Promoters of the radio service say it has proved popular among schools nationwide because it calms and distracts students. Many school bus drivers turn on the radio when they carry passengers, a technique known to reduce bullying and fights.
BusRadio is offered to school systems at no cost, and schools reap 5 percent of ad revenue. That's a bonus for school officials who face budget shortages. In two years, the service has expanded from a startup to 10,000 buses in 24 states. Fifty Montgomery buses have the service, the company's first foray into the Washington region.
"I just thought it was for the bus driver," said Steve Shulman, president of the Needham, Mass., company. "That music does calm the beast."
Shulman said he was inspired to start the company, with a co-founder, after his 8-year-old son came home from summer camp one day and asked about an ad he had heard on the bus for Viagra.
An hour of BusRadio broadcasts contains, on average, four minutes of ads, less than on regular broadcast radio. The music is screened for subject matter and foul language. Ads must be positive and age-appropriate, Shulman said: "If we have apparel companies, they don't tell kids to go out and buy the hundred-dollar sneakers, they tell kids to go out and exercise."
Detractors say BusRadio exists to target ads at children. Parents and consumer advocates nationwide have sought to eliminate advertising from campuses. Some school systems have rejected the service, said Robert Weissman, managing director of the consumer group Commercial Alert, based in the District.

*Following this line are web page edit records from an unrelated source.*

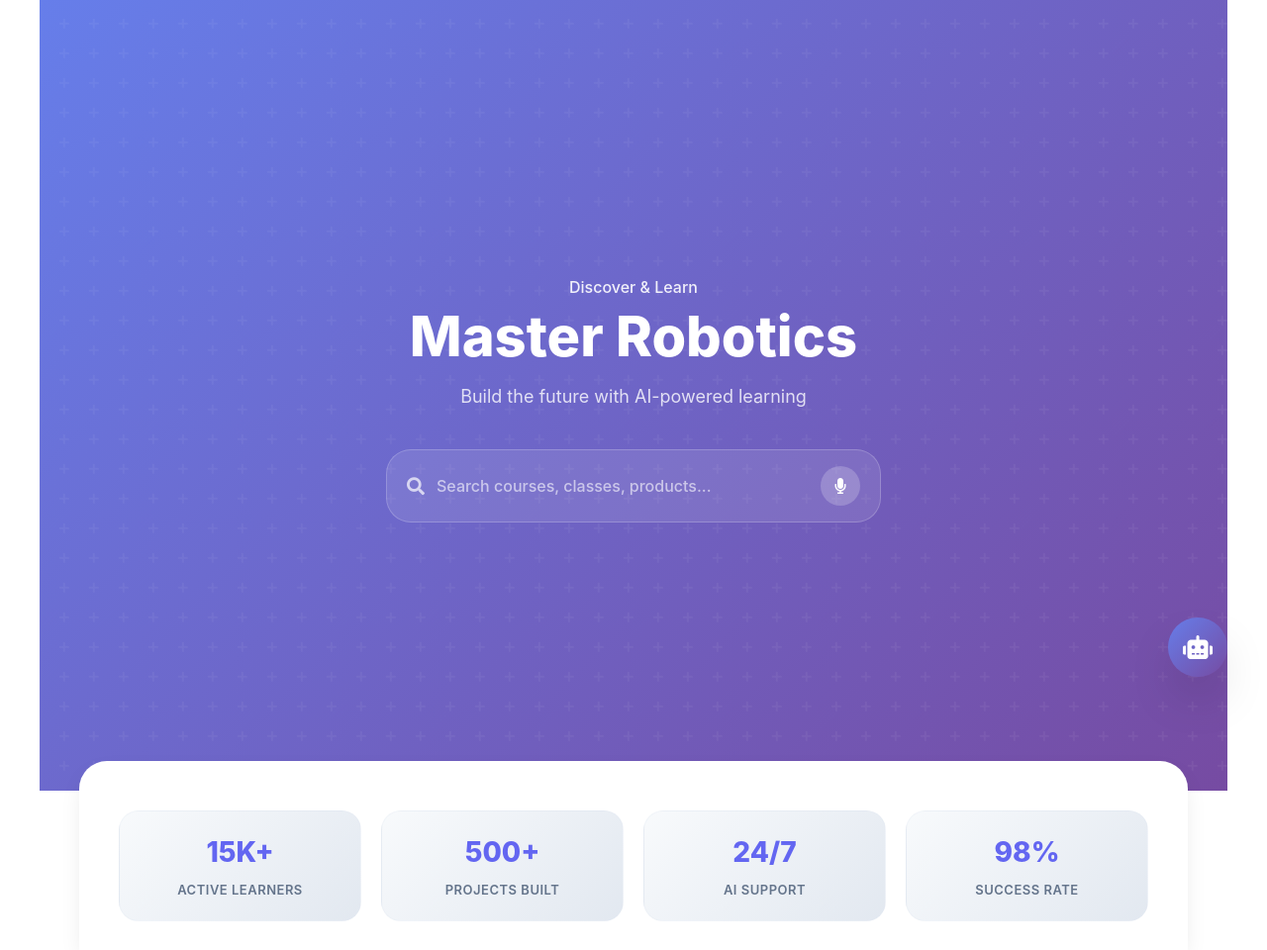
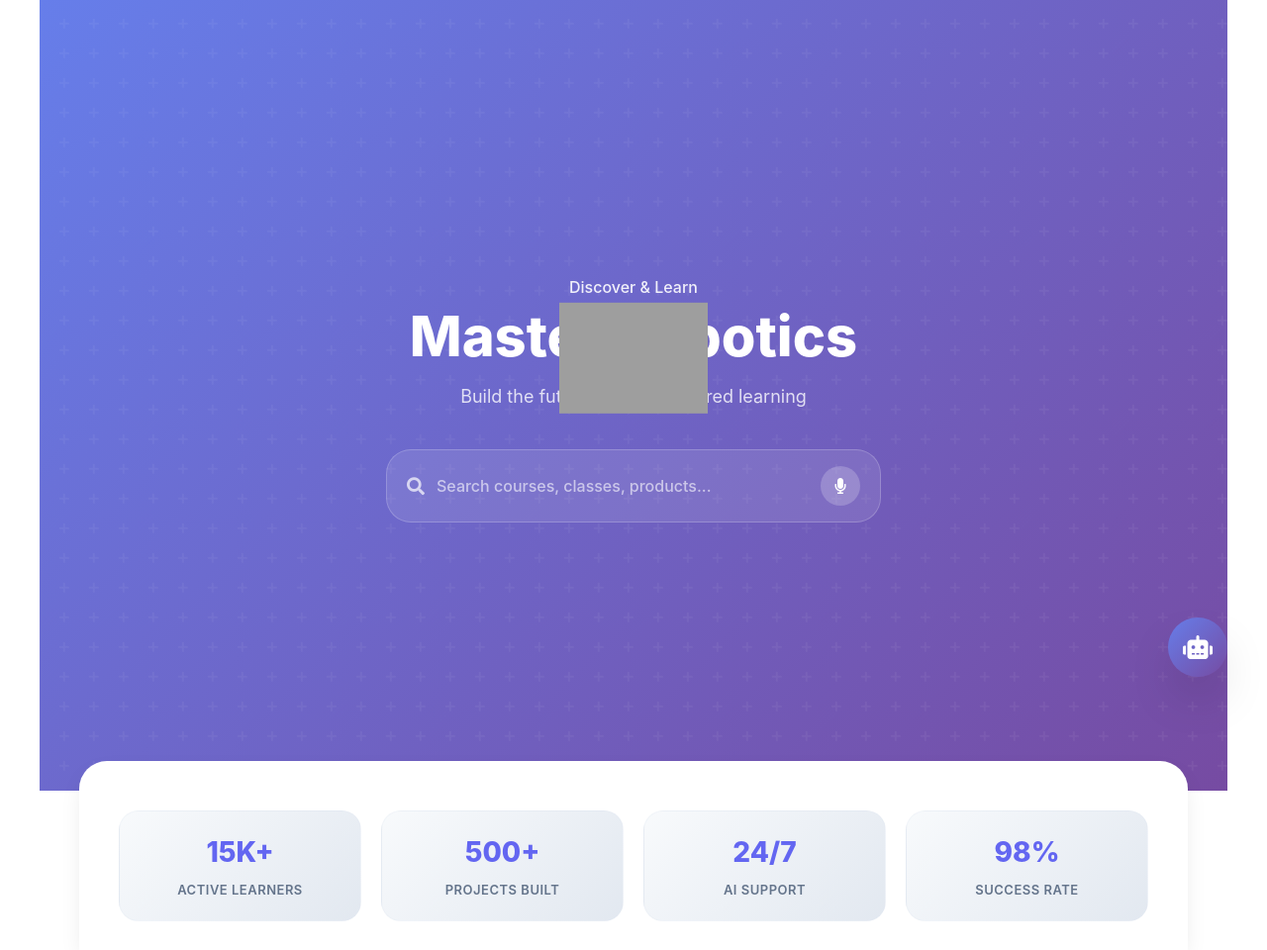
Before and after one commit to BuxinFutureAccademy/BuxinFutureAccademy, a Flask app: page / in a window 1280 px wide. Shown: the part 76-1036 px from the top of the page at 99% size. Run offline with Flask 3, Linux system fonts and the light colour scheme; grey boxes are pictures that could not be loaded.

Commit message:
Update index.html

```diff
--- a/templates/index.html
+++ b/templates/index.html
@@ -774,6 +774,37 @@
             padding-bottom: env(safe-area-inset-bottom);
         }
     }
+
+    .hero-section {
+    position: relative;
+    overflow: hidden;
+}
+
+.robot-arm {
+    position: absolute;
+    top: 40px;
+    left: 50%;
+    transform: translateX(-50%);
+    animation: float 4s ease-in-out infinite;
+    z-index: 1;
+}
+
+.robot-arm img {
+    width: 150px;
+    height: auto;
+    pointer-events: none;
+}
+
+/* Float animation */
+@keyframes float {
+    0%, 100% {
+        transform: translateX(-50%) translateY(0);
+    }
+    50% {
+        transform: translateX(-50%) translateY(-15px);
+    }
+}
+
 </style>
 
 <!-- Use this for Font Awesome 5.15.4 (works for both icons) -->
@@ -783,6 +814,12 @@
 <div class="hero-section">
     <div class="hero-bg-pattern"></div>
     <div class="hero-content">
+
+        <!-- Robotic Arm Animation -->
+        <div class="robot-arm">
+            <img src="https://res.cloudinary.com/dfizb64hx/image/upload/v1753482527/Robotic_Claw_txevm9.gif" alt="Robot Arm Animation">
+        </div>
+
         {% if current_user.is_authenticated %}
             <div class="hero-greeting">Welcome back</div>
             <h1 class="hero-title">What will you learn today, {{ current_user.first_name }}?</h1>
```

Weissman characterizes BusRadio as "an advertising company masquerading as a satellite radio network that aims to exploit a captive audience of young children." An Alabama consumer group called Obligation Inc. lobbied Montgomery education officials last month against using the company, writing that its true aim was "to sell children's attention to advertisers that BusRadio solely chooses." Another group, the Campaign for a Commercial-Free Childhood, said it sent a letter to Montgomery Superintendent Jerry D. Weast yesterday urging him to cancel the service.
The county PTA has not taken a position on BusRadio, but President Kay Romero said the group is seeking to learn more.
"You have to be concerned, when your children are a captive audience on the bus, what they're listening to," she said.
The Montgomery system introduced BusRadio in February as a trial, installing units on routes that serve about 6,000 students in the Rockville area, out of 139,000 countywide.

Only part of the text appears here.